What is needed
A verbatim copy of the records is required, with all pictures left out.
(Exercise data)
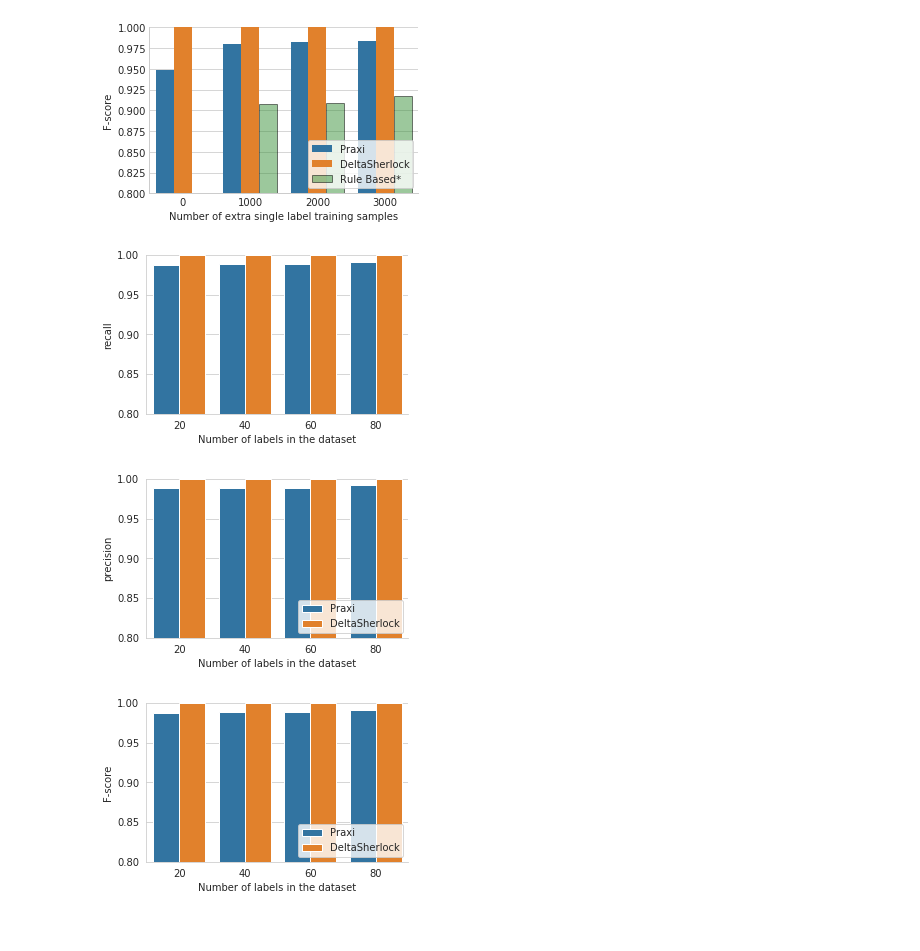
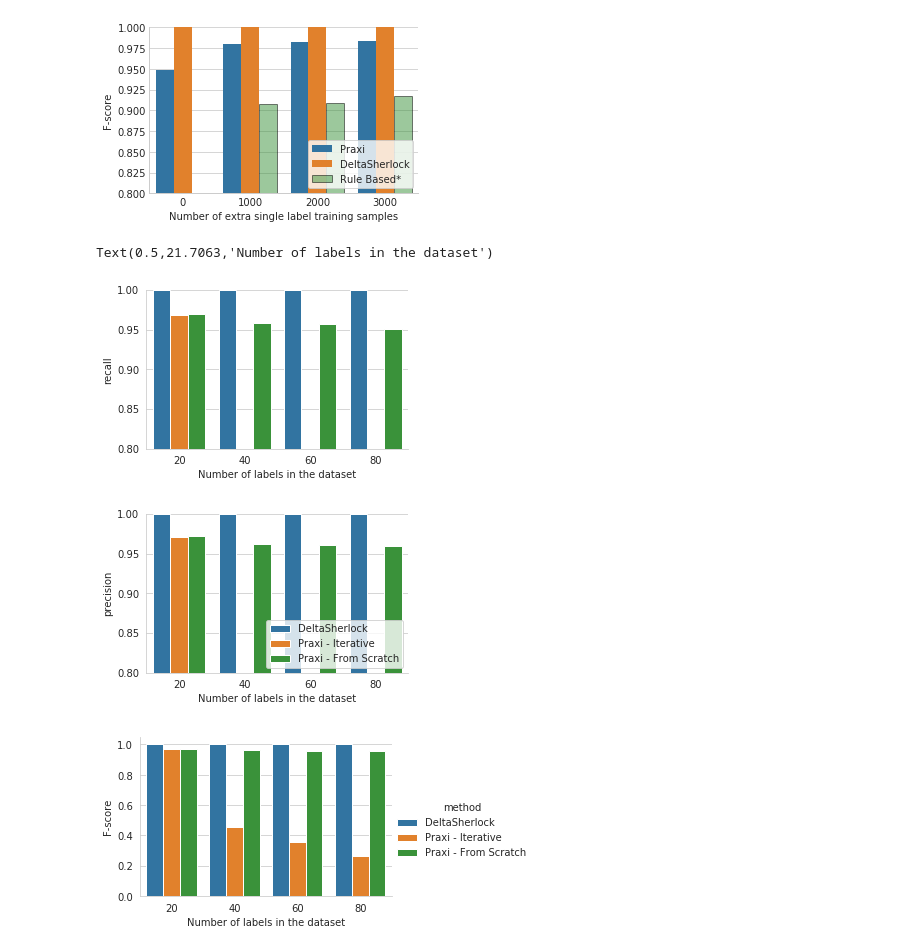
Before and after one commit to deltasherlock/experiments, a Jupyter notebook: plots/plots.ipynb, the cells around one changed output. Cells and saved outputs as stored; diff of their text form; code cells hidden in the pictures.

```diff
--- a/plots/plots.ipynb
+++ b/plots/plots.ipynb
@@ -75,28 +75,29 @@ plt.savefig('/home/ates/deltasherlock/paper/figures/multi_label.pdf')
 # %%
 df = pd.read_csv('/home/ates/deltasherlock/experiments/plots/iterative_results.csv')
 
-sns.factorplot(data=df, x='label_count', hue='method', y='recall', hue_order=['Praxi', 'DeltaSherlock'],
+sns.factorplot(data=df, x='label_count', hue='method', y='recall',
                legend=False, kind='bar', aspect=1.5, size=3)
 plt.ylim((0.8, 1))
 plt.xlabel('Number of labels in the dataset')
 #plt.savefig('/home/ates/prospectus/figures/ds_recall.pdf')
 
-sns.factorplot(data=df, x='label_count', hue='method', y='precision', hue_order=['Praxi', 'DeltaSherlock'],
+sns.factorplot(data=df, x='label_count', hue='method', y='precision',
                kind='bar', legend=False, aspect=1.5, size=3)
 plt.ylim((0.8, 1))
 plt.legend(loc='lower right', frameon=True)
 plt.xlabel('Number of labels in the dataset')
 #plt.savefig('/home/ates/prospectus/figures/ds_precision.pdf')
 
 df['F-score'] = 2 * (df['precision'] * df['recall']) / (df['precision'] + df['recall'])
 
-sns.factorplot(data=df, x='label_count', hue='method', y='F-score', hue_order=['Praxi', 'DeltaSherlock'],
-               kind='bar', legend=False, aspect=1.5, size=3)
-plt.ylim((0.8, 1))
-plt.legend(loc='lower right', frameon=True)
+sns.factorplot(data=df, x='label_count', hue='method', y='F-score',
+               kind='bar', legend=True, aspect=1.5, size=3)
+#plt.ylim((0.8, 1))
+#plt.legend(loc='lower right', frameon=True)
 plt.xlabel('Number of labels in the dataset')
-plt.savefig('/home/ates/deltasherlock/paper/figures/iterative.pdf')
+#plt.savefig('/home/ates/deltasherlock/paper/figures/iterative.pdf')
 # %% [output]
+Text(0.5,21.7063,'Number of labels in the dataset')
-[figure, old version]
+[figure, new version]
-[figure, old version]
+[figure, new version]
-[figure, old version]
+[figure, new version]
```
Also changed, not shown: parts of 1 cell of this notebook, 2 other files.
(End Exercise data)
Task answer
Before and after one commit to deltasherlock/experiments, a Jupyter notebook: plots/plots.ipynb, the cells around one changed output. Cells and saved outputs as stored; diff of their text form; code cells hidden in the pictures.

```diff
--- a/plots/plots.ipynb
+++ b/plots/plots.ipynb
@@ -75,28 +75,29 @@ plt.savefig('/home/ates/deltasherlock/paper/figures/multi_label.pdf')
 # %%
 df = pd.read_csv('/home/ates/deltasherlock/experiments/plots/iterative_results.csv')
 
-sns.factorplot(data=df, x='label_count', hue='method', y='recall', hue_order=['Praxi', 'DeltaSherlock'],
+sns.factorplot(data=df, x='label_count', hue='method', y='recall',
                legend=False, kind='bar', aspect=1.5, size=3)
 plt.ylim((0.8, 1))
 plt.xlabel('Number of labels in the dataset')
 #plt.savefig('/home/ates/prospectus/figures/ds_recall.pdf')
 
-sns.factorplot(data=df, x='label_count', hue='method', y='precision', hue_order=['Praxi', 'DeltaSherlock'],
+sns.factorplot(data=df, x='label_count', hue='method', y='precision',
                kind='bar', legend=False, aspect=1.5, size=3)
 plt.ylim((0.8, 1))
 plt.legend(loc='lower right', frameon=True)
 plt.xlabel('Number of labels in the dataset')
 #plt.savefig('/home/ates/prospectus/figures/ds_precision.pdf')
 
 df['F-score'] = 2 * (df['precision'] * df['recall']) / (df['precision'] + df['recall'])
 
-sns.factorplot(data=df, x='label_count', hue='method', y='F-score', hue_order=['Praxi', 'DeltaSherlock'],
-               kind='bar', legend=False, aspect=1.5, size=3)
-plt.ylim((0.8, 1))
-plt.legend(loc='lower right', frameon=True)
+sns.factorplot(data=df, x='label_count', hue='method', y='F-score',
+               kind='bar', legend=True, aspect=1.5, size=3)
+#plt.ylim((0.8, 1))
+#plt.legend(loc='lower right', frameon=True)
 plt.xlabel('Number of labels in the dataset')
-plt.savefig('/home/ates/deltasherlock/paper/figures/iterative.pdf')
+#plt.savefig('/home/ates/deltasherlock/paper/figures/iterative.pdf')
 # %% [output]
+Text(0.5,21.7063,'Number of labels in the dataset')
-[figure, old version]
+[figure, new version]
-[figure, old version]
+[figure, new version]
-[figure, old version]
+[figure, new version]
```
Also changed, not shown: parts of 1 cell of this notebook, 2 other files.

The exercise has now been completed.